Google has announced an immediate change of their marketing for the Android Marketplace. It shall henceforth be known as “Google Play”. Now, possibly I’m reading too much into this but it sounds a lot like they saw what Amazon had pulled off with the Kindle Fire and realized that it was possible to break consumption away from production in the area of mobile devices. After all, you are clearly not targeting enterprise users by sending them to Play, right?
Google Play is more than just a rebranding of the Marketplace, of course. It is an effort to bring together Google’s apps, movies, eBooks, and music in a single package for easy consumption. Anybody familiar with the Kindle Fire or the philosophy it embraces will probably be noticing some interesting similarities right away from the description, honestly. All Google Play services will be entirely cloud-based much like what Amazon has been doing, so that all of your content is available at once regardless of storage space available on any particular device.
For those who are already using the Google Marketplace options, there should be a smooth roll-out. Most people are reporting that the apps have already updated, much of the time without users so much as noticing the change at first. All content that you own through Google is immediately available in the new apps, so the transition should be quite smooth. It will encompass all geographic areas, with what Play content is available being determined by the individual market. Canada and the UK have Movies, eBooks, and Apps; Australia has eBooks and Apps; most areas have at least the App store. No real functional change, in many ways.
What makes this significant is what it means going forward. Clearly Google is going to be aiming directly as consumer markets with Play, following the example set by the Kindle Fire (in preparation for their rumored 7” tablet?). This was where most of these integrated services were generally heading toward anyway, though, however much the Android Marketplace offered options for all activities. By making it explicit, Google has the opportunity to specifically target business users with a more direct approach. It is not hard to imagine an expansion of Google’s production based products in the very near future.
Sadly, this new set of apps will not make it any easier for Kindle Fire users to access Google’s services without roundabout methods or rooting of the device. While this likely would have been a good opportunity for the company to slip in a way to let Amazon’s customers choose between the stores, it is probable that Amazon locked that down fairly tightly before things even started to ship. At this point side-loaded apps from the new service will either fail to install in the first place or never load properly once installed.
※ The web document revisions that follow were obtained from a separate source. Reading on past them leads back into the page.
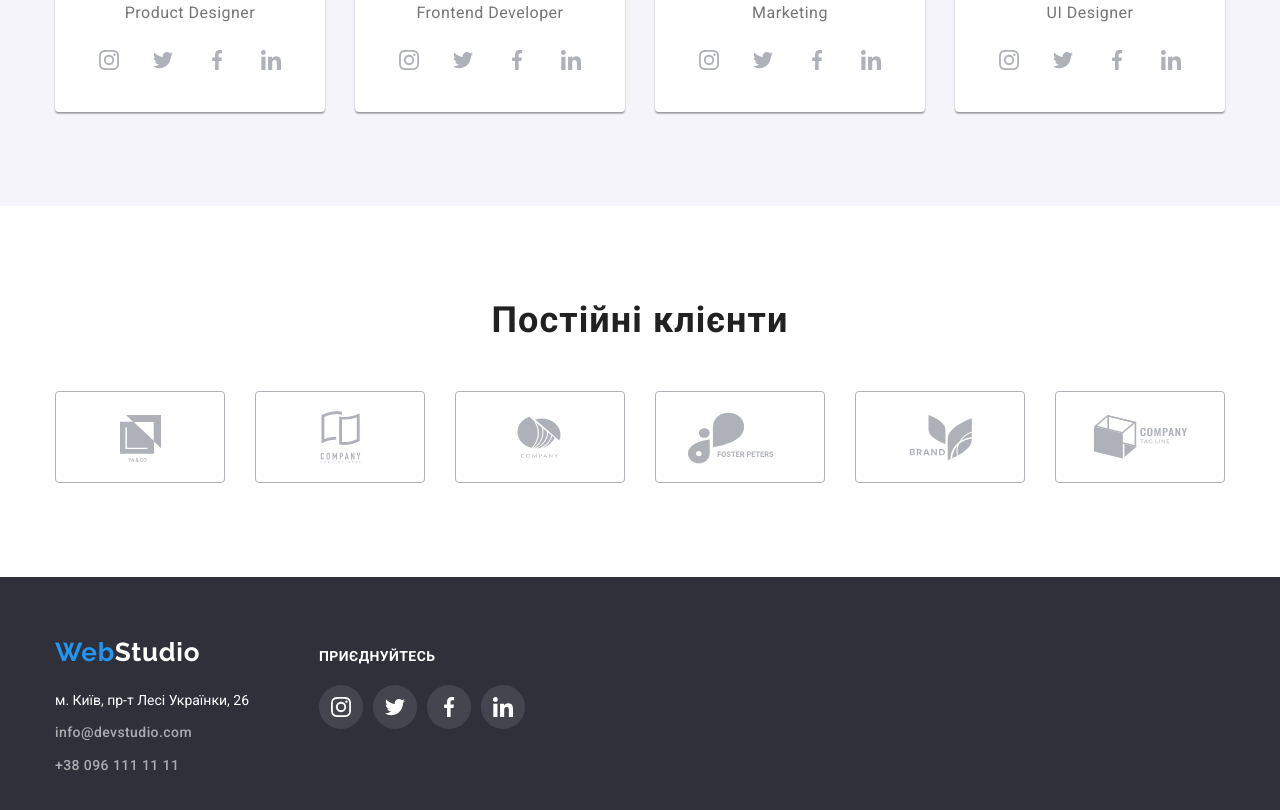
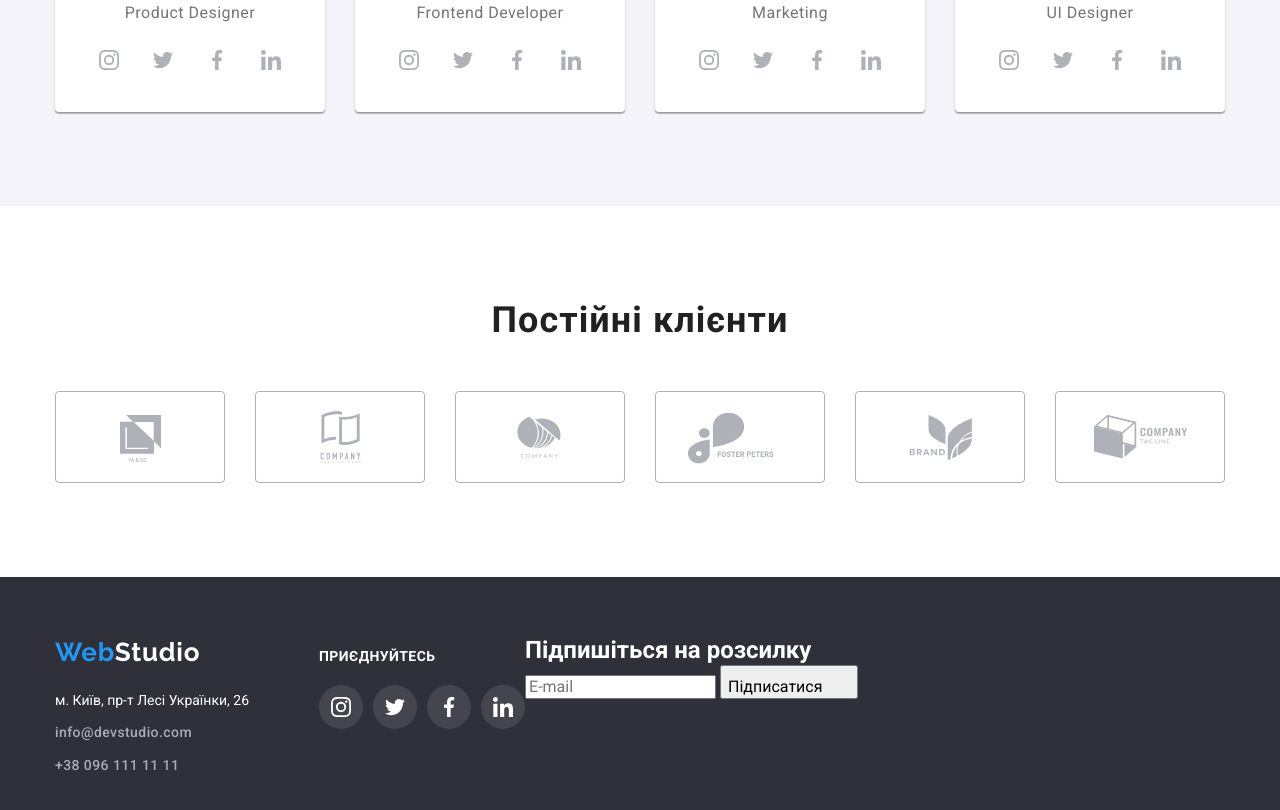
Before and after one commit to AlexandrHaiduk/goit-markup-hw-06, a plain HTML site: page index.html in a window 1280 px wide. Shown: the part 2083-2893 px from the top of the page. Drawn offline with nearby package versions, Linux system fonts and the light colour scheme.

Commit message:
10% done

```diff
--- a/index.html
+++ b/index.html
@@ -16,7 +16,7 @@
     />
     <link rel="stylesheet" href="css/styles.css" />
 
-    <title>HW-05-index</title>
+    <title>HW-06-index</title>
   </head>
 
   <body>
@@ -526,6 +526,21 @@
             </li>
           </ul>
         </div>
+        <div class="footer-thumb-subscribe">
+          <h2>Підпишіться на розсилку</h2>
+          <form action="#">
+            <label for="">
+              <input type="email" placeholder="E-mail">
+            </label>
+            <button class="subscribe-button">
+              Підписатися
+            <svg class="subscribe-button" width="24" height="24">
+              <use href="./images/icons.svg#icon-linkeid" ></use>
+            </svg>
+            </button>
+
+          </form>
+        </div>
       </div>
     </footer>
 
```
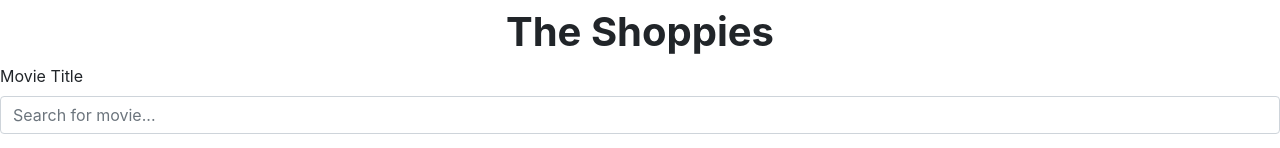
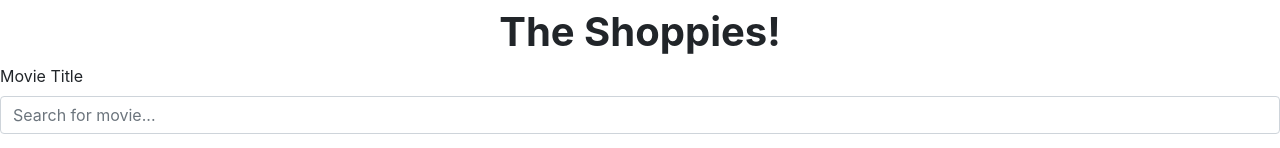
Before and after one commit to sydnieec/sydniechau_shoppies, a React (Create React App) app: page / in a window 1280 px wide. Shown: the top 148 px of the page. Built offline with nearby package versions, Linux system fonts and the light colour scheme.

Commit message:
https fix

```diff
--- a/src/App.js
+++ b/src/App.js
@@ -12,7 +12,7 @@ class App extends Component {
     nominationsList: [],
     currentIdList: [],
     searchField: "",
-    url: "http://www.omdbapi.com/?apikey=f7b87fd5&s=",
+    url: "https://www.omdbapi.com/?apikey=f7b87fd5&s=",
   };
   //sends a API post request to local server retreive product name and price
   addurl = (customUrl) => {
@@ -93,7 +93,7 @@ class App extends Component {
       // form to add item
       <React.Fragment>
         <h1 style={{ fontWeight: "bold" }} className="text-center mt-2">
-          The Shoppies
+          The Shoppies!
         </h1>
         {banner}
         <Form onSubmit={this.handleSubmit}>
```
Also changed, not shown: 1 other file (tests, documents, lock files or other folders).
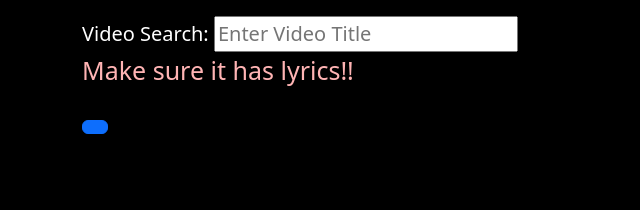
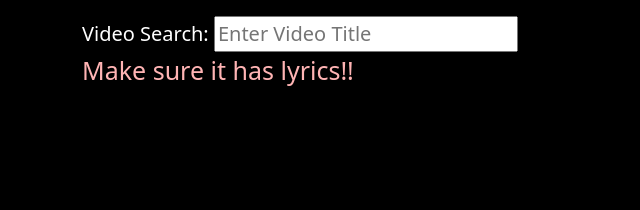
Before and after one commit to aevans01/Sunday-Night-Worship, a React (Create React App) app: page / in a window 1280 px wide. Shown: the top 210 px of the page, without its empty margins (0-640 px from the left). Built offline with nearby package versions, Linux system fonts and the light colour scheme; the HTML template or start-up script is replaced by a standard one.

Commit message:
Update Home.js

```diff
--- a/src/components/Home.js
+++ b/src/components/Home.js
@@ -45,7 +45,6 @@ class Home extends React.Component {
                         </div>
                     </div>
                 </div>
-                <Button href='/SongSelector'></Button>
             </div>
         )
     }
```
Competition between the two over who gets the most popular closed ecosystem will have to take place as scheduled when Google’s own hardware sees the light of day.